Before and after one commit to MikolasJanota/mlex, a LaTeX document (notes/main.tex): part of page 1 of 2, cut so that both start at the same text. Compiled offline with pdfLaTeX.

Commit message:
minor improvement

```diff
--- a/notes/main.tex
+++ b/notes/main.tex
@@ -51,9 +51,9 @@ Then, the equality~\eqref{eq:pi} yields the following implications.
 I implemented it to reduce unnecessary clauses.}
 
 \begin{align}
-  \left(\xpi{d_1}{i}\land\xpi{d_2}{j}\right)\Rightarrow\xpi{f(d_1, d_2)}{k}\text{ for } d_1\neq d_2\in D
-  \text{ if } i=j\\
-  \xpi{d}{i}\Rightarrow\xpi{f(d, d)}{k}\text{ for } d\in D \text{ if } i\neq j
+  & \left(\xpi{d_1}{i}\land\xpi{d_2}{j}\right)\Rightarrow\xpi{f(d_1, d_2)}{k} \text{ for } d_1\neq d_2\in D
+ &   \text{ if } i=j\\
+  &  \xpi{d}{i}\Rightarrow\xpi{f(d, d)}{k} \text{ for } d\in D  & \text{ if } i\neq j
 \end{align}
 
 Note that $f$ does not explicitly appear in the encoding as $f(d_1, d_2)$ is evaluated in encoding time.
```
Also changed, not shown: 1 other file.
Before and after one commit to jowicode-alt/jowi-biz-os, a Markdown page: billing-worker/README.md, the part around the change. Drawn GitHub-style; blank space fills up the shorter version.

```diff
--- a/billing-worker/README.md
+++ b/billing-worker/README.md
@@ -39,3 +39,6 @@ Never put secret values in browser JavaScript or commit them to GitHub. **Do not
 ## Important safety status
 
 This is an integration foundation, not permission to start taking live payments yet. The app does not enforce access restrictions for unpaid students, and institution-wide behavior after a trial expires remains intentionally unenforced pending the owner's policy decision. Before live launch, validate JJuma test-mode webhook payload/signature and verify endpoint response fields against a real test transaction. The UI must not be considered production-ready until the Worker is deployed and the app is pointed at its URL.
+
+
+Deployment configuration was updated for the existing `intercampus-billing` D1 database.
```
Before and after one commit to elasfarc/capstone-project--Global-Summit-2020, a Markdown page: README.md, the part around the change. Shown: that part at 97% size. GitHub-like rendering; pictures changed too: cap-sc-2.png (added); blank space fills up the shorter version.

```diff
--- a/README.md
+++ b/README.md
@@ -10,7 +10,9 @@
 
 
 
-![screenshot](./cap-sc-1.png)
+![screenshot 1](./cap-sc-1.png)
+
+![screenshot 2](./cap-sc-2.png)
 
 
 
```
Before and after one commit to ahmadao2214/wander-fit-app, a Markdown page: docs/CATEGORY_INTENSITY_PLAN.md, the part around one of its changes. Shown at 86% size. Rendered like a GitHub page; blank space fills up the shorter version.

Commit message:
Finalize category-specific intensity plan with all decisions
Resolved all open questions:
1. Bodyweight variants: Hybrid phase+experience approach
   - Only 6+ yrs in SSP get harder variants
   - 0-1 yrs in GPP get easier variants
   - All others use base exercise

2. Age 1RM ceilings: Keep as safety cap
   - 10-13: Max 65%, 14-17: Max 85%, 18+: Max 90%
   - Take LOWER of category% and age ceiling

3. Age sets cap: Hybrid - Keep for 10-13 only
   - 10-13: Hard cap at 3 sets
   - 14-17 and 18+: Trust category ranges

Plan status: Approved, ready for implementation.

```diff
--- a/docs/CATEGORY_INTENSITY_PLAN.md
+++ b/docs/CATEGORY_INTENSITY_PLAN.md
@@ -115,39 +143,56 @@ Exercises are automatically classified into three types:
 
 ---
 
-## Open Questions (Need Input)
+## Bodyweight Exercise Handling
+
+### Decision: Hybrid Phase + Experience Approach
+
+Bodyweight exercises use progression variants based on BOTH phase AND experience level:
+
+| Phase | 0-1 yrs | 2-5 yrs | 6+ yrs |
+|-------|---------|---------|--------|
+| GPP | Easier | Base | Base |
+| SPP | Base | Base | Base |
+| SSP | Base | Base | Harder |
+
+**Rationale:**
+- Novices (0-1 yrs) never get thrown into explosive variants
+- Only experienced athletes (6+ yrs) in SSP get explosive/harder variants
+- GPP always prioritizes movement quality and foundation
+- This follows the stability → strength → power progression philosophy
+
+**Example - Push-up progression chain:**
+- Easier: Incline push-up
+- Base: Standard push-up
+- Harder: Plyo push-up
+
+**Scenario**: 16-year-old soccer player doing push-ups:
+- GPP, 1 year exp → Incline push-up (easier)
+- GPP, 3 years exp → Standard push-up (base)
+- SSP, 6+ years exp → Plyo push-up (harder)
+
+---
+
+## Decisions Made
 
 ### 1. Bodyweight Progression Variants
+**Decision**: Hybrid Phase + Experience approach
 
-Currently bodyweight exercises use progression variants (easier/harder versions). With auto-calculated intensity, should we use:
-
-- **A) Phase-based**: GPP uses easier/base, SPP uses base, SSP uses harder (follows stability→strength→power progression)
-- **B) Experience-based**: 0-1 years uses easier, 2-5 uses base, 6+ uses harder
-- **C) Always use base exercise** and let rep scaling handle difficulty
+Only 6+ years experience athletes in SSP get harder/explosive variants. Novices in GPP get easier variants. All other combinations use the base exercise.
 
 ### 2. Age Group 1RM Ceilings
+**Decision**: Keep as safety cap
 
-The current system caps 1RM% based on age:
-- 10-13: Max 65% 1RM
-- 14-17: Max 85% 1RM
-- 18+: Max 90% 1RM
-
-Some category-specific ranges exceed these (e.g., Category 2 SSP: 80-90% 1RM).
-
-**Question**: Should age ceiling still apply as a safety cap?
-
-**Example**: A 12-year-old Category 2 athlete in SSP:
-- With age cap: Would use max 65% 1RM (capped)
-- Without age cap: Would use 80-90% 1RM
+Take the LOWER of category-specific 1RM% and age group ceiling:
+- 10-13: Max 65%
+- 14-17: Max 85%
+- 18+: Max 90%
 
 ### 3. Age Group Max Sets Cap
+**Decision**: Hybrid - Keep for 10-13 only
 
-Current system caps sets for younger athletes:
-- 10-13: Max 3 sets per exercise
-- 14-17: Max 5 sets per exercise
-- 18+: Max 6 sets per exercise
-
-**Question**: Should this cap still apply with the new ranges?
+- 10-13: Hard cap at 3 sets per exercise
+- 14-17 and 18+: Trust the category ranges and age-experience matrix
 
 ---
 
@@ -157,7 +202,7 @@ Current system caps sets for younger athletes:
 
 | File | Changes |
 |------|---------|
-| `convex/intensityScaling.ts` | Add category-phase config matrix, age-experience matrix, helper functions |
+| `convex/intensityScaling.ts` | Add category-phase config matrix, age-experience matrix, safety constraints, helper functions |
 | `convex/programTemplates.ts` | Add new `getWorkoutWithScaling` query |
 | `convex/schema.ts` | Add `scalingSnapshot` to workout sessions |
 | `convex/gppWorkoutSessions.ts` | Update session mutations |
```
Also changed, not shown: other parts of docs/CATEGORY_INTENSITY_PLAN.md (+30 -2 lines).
━━━━━━
→ EXERCISE AIM:
Looking at the entries above, how many lines contain the word "status"? Answer with the number alone.

→ PROBLEM SOLUTION:
2